2016 Radiology Summit

Live coverage of the 2016 Radiology Summit from the Radiology Business Management Association.

Stanford 2009

Based on on a database with more than 100,000 submitted cases, modifications to the international system for staging non-small cell lung cancer promise to more closely reflect the connection between disease progression and the patient's prospects for survival.

A smorgasbord of challenges face radiology but few present a greater threat than the “invisible radiologist,” said Dr. Gary Glazer, chairman of the Stanford University radiology department, who kicked off the 11th International Symposium on Multidetector-Row CT.

The new generation of wide CT detectors provides expanded coverage, allowing faster scans and even dynamic imaging of organs, including heart and brain. There are disadvantages, said Dr. Mathias Prokop, speaking May 19 at the 11th International Symposium on Multidetector Row CT, but these are minor in comparison.

As with any competition, the value of the Workstation Face-Off at this year’s International Symposium on Multidetector-Row CT will reveal itself during the course of the event.
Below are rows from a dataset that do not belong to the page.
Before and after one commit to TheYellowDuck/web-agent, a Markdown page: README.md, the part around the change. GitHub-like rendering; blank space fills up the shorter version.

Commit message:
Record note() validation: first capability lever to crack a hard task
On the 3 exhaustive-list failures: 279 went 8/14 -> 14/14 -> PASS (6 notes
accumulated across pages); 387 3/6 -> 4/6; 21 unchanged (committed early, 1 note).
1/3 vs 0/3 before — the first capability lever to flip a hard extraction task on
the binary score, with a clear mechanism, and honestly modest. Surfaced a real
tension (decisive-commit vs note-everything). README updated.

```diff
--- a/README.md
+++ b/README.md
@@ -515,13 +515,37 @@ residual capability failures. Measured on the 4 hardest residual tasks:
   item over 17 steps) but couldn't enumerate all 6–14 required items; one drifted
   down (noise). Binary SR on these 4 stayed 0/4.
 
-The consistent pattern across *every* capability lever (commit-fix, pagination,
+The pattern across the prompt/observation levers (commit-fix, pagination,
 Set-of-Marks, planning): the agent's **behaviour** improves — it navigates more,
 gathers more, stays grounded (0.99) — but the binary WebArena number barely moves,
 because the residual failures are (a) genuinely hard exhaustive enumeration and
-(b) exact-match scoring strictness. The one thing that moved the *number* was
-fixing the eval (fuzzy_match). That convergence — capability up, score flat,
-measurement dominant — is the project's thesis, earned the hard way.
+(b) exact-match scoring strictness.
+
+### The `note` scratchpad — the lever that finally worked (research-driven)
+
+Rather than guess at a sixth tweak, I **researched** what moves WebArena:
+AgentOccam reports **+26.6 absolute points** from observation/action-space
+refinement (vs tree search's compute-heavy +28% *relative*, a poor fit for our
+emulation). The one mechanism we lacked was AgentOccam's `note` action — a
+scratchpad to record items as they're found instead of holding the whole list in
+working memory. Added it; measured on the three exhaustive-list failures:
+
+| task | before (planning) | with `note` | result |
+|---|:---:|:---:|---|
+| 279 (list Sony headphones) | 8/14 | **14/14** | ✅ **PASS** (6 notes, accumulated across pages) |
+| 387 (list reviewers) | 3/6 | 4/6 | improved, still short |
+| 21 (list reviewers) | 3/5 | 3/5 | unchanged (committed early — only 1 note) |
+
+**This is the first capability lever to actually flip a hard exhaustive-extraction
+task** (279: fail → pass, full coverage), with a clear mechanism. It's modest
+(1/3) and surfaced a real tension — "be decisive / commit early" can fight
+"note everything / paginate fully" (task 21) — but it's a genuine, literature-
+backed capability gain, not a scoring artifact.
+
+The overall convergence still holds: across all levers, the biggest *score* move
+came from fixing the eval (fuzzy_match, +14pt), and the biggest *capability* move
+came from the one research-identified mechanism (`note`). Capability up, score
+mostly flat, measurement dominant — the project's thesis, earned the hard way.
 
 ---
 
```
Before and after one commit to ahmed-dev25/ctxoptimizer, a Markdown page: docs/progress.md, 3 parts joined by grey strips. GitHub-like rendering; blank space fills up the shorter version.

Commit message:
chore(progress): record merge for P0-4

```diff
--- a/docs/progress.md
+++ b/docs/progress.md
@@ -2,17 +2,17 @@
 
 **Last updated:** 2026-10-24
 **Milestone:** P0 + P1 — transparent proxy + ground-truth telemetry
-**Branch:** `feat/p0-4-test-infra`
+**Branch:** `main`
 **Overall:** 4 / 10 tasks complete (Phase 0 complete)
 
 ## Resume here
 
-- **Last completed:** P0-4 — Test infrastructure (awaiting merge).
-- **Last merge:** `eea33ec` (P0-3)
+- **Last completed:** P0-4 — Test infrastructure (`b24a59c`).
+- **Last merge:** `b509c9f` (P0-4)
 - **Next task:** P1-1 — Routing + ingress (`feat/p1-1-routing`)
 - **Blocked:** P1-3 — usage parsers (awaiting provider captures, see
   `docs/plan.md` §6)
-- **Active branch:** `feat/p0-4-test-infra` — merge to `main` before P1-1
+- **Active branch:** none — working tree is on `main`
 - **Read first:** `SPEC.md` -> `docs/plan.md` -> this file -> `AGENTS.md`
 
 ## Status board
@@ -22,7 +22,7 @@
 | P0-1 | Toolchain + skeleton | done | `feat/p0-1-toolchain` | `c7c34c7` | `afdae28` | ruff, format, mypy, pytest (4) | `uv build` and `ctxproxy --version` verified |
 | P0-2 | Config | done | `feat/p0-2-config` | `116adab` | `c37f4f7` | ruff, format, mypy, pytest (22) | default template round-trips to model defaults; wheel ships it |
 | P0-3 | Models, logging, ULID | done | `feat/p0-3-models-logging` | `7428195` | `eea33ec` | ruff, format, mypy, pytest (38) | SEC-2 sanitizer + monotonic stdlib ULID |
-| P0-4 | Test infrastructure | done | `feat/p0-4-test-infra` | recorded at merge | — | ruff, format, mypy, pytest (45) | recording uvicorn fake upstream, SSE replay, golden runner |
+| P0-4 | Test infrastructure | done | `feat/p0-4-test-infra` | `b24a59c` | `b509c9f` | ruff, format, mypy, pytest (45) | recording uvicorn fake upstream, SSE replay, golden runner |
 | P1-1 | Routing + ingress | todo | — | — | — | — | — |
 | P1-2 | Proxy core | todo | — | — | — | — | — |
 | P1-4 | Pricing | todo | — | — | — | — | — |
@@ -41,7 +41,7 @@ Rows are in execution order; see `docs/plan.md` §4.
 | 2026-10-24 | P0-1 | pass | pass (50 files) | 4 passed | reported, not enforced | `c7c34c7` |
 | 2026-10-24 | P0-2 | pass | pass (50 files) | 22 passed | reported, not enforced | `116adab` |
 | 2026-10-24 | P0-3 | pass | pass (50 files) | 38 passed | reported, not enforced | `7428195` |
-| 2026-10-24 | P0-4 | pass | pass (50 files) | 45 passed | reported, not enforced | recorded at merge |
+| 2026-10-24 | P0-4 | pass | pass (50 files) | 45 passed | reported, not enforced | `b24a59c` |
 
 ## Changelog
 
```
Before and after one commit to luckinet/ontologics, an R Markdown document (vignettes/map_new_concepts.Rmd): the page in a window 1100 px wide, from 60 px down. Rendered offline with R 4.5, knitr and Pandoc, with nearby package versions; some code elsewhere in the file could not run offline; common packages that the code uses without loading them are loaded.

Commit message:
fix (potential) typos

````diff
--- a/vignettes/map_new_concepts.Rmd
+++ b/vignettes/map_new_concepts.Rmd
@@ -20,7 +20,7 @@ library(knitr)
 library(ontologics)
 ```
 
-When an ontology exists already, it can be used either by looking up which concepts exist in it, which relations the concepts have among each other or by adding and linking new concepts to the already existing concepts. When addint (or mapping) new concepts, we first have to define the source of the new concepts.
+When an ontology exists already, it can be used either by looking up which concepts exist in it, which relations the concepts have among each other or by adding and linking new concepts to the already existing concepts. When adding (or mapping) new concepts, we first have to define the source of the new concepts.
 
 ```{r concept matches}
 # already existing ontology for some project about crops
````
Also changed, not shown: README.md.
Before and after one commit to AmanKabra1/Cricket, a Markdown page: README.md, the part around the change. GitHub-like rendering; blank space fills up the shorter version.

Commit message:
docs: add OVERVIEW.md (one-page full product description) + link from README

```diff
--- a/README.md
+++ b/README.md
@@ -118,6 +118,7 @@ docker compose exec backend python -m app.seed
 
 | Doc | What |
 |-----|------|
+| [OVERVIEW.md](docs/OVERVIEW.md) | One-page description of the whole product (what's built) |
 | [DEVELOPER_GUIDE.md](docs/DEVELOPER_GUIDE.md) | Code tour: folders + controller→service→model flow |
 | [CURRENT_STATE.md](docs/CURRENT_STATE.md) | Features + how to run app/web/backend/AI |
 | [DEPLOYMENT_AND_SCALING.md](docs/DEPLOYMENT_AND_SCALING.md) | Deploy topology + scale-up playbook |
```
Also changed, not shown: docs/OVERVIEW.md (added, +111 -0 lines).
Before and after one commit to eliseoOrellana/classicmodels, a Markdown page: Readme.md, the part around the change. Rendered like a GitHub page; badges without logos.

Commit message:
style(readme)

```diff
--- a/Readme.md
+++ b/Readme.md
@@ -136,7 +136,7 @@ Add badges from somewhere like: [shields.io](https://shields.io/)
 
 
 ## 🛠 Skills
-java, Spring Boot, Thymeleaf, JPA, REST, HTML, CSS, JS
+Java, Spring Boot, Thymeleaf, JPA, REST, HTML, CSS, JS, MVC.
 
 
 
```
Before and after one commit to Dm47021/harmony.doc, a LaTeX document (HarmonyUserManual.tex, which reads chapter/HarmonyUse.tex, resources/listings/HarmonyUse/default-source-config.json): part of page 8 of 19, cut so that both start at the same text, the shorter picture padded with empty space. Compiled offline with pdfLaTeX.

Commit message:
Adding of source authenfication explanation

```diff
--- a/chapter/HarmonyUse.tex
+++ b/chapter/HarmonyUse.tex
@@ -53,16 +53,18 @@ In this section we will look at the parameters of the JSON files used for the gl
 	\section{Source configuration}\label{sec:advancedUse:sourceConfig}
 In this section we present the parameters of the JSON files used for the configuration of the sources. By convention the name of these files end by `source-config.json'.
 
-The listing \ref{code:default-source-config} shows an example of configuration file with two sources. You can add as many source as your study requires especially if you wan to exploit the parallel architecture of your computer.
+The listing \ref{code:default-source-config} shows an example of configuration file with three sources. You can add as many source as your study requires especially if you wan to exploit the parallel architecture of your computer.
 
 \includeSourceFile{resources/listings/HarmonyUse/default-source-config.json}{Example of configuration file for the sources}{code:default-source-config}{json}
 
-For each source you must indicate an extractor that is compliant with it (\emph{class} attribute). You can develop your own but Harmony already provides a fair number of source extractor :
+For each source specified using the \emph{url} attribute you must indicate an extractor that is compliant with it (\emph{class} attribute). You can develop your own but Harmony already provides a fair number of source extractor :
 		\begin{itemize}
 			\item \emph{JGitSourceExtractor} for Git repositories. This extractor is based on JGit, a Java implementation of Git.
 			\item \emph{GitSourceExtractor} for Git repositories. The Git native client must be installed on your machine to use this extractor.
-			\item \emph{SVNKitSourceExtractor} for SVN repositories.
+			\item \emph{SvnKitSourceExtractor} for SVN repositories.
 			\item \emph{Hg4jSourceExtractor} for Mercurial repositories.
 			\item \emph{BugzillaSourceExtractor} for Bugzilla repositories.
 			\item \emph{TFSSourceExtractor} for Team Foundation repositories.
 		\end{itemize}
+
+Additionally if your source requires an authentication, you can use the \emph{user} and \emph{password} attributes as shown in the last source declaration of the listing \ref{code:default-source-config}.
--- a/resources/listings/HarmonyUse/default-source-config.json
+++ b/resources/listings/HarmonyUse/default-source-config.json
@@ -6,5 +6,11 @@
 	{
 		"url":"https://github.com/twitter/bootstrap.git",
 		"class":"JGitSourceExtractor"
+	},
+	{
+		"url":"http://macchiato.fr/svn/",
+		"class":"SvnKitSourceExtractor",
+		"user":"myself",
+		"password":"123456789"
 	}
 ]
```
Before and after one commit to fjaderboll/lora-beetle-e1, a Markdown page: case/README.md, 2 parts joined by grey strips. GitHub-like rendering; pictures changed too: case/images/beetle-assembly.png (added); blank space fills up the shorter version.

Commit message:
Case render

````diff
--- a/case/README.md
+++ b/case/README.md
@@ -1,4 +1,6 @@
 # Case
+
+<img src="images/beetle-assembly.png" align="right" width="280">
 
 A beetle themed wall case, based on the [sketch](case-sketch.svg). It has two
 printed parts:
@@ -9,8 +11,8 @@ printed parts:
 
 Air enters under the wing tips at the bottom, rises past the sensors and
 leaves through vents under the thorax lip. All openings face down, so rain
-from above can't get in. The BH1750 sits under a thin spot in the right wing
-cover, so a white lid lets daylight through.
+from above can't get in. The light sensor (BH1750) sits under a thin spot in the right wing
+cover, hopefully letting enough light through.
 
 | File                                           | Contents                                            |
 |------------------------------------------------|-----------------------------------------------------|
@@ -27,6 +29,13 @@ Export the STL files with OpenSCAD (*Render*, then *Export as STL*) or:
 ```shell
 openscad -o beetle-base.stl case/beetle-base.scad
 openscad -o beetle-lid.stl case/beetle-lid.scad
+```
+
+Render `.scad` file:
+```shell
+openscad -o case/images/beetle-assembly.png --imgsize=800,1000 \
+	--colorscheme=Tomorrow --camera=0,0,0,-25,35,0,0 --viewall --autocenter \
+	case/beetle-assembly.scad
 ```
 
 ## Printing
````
Over the past quarter century, exposure to ionizing radiation from medical procedures in the U.S. has grown sevenfold, according to the National Council on Radiation Protection and Measurements. CT is a major source.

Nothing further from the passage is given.